FORT LEE, Va. — The Army is assessing a new weapon in its battle against physical training injuries.
Musculoskeletal Action Teams, or MATs, were put into operation at several installations last year as a pilot program to support the Army’s new Physical Readiness Training regimen, which strikes a balance between conditioning and injury prevention.
Dr. Matthew R. Pretrone, MAT team leader with the 23rd Quartermaster Brigade, said the latter is a cost-effective means to combating PT injuries.
“A study came out to show that more than a billion dollars is spent each year in the Army on musculoskeletal injuries,” he said, noting the costs of treatment, after care and lost time.

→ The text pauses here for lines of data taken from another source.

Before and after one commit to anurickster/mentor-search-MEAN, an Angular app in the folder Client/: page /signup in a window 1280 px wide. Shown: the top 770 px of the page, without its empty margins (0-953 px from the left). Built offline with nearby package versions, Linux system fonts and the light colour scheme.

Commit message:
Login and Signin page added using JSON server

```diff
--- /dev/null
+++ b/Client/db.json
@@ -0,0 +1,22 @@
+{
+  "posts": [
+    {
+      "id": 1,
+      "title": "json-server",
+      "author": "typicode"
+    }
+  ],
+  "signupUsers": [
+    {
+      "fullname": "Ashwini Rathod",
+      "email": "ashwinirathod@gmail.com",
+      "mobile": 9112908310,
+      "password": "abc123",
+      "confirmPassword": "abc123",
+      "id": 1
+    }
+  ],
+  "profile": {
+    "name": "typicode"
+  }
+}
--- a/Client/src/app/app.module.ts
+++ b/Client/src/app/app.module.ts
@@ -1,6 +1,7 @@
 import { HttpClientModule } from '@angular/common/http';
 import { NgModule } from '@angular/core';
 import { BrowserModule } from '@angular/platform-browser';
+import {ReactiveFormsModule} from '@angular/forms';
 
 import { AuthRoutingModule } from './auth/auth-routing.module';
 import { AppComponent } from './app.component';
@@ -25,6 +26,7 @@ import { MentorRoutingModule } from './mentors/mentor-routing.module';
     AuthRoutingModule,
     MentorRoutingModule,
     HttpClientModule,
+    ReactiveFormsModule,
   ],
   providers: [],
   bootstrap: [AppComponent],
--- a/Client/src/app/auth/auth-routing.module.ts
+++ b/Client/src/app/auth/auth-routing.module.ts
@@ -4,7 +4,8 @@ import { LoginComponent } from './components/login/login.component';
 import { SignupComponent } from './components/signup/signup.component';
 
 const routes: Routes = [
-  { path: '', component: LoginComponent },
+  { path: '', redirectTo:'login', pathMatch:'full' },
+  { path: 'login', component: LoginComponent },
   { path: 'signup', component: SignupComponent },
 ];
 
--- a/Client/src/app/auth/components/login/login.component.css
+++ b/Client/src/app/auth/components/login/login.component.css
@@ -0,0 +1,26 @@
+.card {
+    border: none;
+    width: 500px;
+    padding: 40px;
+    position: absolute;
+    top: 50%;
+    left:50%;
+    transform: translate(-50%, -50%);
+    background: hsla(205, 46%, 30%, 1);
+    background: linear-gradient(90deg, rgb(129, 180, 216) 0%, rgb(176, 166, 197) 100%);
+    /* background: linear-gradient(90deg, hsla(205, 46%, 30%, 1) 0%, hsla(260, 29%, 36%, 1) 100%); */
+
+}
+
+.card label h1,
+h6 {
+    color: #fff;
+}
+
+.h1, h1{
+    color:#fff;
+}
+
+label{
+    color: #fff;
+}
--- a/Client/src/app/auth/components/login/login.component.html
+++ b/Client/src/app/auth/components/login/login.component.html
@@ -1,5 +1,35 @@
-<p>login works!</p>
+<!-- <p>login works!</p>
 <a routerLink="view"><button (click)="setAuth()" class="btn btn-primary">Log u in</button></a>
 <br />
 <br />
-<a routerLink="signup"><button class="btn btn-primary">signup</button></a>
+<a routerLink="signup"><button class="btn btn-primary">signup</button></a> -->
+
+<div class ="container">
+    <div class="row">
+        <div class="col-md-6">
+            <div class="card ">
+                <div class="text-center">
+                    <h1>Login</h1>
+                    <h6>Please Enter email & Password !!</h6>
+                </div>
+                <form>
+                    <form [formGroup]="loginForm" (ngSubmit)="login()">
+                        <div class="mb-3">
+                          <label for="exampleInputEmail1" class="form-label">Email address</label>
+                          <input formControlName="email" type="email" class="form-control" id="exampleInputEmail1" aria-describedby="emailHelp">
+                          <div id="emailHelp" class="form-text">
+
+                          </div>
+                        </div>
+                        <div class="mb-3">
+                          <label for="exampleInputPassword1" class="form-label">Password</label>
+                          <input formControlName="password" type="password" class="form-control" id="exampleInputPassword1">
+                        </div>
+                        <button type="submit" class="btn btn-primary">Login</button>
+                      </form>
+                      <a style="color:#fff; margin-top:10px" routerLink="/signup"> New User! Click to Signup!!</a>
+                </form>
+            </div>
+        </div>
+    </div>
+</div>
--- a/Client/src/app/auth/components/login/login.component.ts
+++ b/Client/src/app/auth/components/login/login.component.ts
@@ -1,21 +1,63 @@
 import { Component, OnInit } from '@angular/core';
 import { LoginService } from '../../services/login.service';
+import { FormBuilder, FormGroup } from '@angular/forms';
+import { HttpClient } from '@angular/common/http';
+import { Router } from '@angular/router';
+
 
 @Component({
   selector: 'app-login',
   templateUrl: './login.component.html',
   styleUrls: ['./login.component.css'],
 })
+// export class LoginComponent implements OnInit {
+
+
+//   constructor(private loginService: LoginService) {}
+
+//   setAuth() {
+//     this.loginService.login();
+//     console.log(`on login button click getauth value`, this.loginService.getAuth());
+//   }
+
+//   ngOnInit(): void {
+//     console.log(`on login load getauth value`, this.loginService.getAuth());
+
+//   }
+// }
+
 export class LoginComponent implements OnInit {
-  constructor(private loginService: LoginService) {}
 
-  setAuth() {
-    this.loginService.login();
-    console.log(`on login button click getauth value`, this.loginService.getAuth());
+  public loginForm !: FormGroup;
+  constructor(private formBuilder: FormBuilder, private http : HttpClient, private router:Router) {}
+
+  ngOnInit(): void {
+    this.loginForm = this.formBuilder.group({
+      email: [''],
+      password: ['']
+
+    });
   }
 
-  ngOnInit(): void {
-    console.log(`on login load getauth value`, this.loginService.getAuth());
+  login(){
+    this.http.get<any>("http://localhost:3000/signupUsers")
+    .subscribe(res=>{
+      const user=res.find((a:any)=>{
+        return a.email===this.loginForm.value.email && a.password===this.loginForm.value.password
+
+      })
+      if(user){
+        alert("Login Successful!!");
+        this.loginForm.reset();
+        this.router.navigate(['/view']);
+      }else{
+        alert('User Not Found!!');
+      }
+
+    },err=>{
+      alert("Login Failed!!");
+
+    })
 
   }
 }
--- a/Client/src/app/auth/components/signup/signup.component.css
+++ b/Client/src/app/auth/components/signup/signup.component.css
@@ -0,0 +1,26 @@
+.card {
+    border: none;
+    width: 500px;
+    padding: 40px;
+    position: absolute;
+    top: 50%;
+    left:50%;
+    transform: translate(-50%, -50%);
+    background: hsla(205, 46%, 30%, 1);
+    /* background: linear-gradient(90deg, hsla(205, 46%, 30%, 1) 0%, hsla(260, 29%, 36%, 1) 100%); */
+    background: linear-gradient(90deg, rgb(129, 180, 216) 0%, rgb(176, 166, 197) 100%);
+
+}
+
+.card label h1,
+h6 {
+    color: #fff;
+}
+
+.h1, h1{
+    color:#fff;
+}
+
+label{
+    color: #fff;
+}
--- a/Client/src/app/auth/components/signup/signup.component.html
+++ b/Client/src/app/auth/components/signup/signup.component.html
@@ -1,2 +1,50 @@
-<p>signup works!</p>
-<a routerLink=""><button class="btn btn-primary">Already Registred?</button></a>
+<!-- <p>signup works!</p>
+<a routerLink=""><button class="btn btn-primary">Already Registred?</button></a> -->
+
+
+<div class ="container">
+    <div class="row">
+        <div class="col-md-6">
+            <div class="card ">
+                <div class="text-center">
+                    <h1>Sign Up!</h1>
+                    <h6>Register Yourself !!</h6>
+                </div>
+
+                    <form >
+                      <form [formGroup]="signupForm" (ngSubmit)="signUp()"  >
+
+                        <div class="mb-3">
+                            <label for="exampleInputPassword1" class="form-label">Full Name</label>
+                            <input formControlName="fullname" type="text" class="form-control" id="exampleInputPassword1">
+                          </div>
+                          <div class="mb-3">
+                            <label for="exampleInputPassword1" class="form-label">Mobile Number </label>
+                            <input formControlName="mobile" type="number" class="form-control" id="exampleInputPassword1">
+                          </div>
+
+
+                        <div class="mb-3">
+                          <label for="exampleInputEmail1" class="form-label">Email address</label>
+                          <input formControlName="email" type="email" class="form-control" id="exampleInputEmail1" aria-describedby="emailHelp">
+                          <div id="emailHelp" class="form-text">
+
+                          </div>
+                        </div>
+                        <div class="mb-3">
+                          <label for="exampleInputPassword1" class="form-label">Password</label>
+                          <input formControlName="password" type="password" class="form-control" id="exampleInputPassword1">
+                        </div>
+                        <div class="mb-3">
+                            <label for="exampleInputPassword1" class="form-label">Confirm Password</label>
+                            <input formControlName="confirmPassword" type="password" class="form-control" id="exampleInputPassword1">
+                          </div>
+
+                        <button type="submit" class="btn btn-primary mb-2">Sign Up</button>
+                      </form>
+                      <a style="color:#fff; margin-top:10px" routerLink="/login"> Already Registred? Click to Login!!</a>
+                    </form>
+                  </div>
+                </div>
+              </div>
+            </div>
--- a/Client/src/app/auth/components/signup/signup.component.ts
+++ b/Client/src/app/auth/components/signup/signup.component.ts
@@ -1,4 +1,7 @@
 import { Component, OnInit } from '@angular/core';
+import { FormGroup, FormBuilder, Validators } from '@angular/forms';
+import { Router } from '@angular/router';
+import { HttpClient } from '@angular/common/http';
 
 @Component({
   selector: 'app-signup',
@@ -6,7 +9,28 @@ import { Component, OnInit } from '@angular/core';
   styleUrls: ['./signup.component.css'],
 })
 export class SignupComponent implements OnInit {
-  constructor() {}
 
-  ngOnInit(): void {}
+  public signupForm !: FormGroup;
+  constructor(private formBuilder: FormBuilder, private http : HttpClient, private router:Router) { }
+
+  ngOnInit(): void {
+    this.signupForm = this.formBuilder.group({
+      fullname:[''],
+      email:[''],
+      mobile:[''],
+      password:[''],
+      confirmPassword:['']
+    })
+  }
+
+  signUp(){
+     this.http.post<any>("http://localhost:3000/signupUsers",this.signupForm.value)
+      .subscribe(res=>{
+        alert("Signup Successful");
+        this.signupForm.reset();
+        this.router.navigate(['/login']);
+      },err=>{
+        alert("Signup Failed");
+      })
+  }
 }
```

The answer to preventing long lines at sick call, said Pretrone, is providing the know-how and guidance to people in the same way professional trainers support professional athletes.
“Soldiers are no different,” he said. “They need to have the best available training and the best care possible.”
To accomplish its mission, the MAT team — made up of a physical therapist, physical therapy technician, two strength and conditioning specialists and a physical trainer — provides on-the-spot guidance to Soldiers who lead physical training sessions.
“We go out and observe the PRT sessions and make sure the exercises are performed according to the guidance provided in the PRT training circular,” said Sgt. 1st Class Frederick Scott, MAT team physical therapy technician. “Through correcting body mechanics, we hope to prevent injuries most of the time.”
In addition to their observations, members of the MAT team instruct advanced individual training Soldiers on injury prevention and exercise effectiveness and provide therapy sessions and prevention guidance to Soldiers already injured.
Therapy provided to Soldiers who have suffered injuries is somewhat the same as in the past but with one important difference, said Petrone — there is much more of an emphasis on preventative care.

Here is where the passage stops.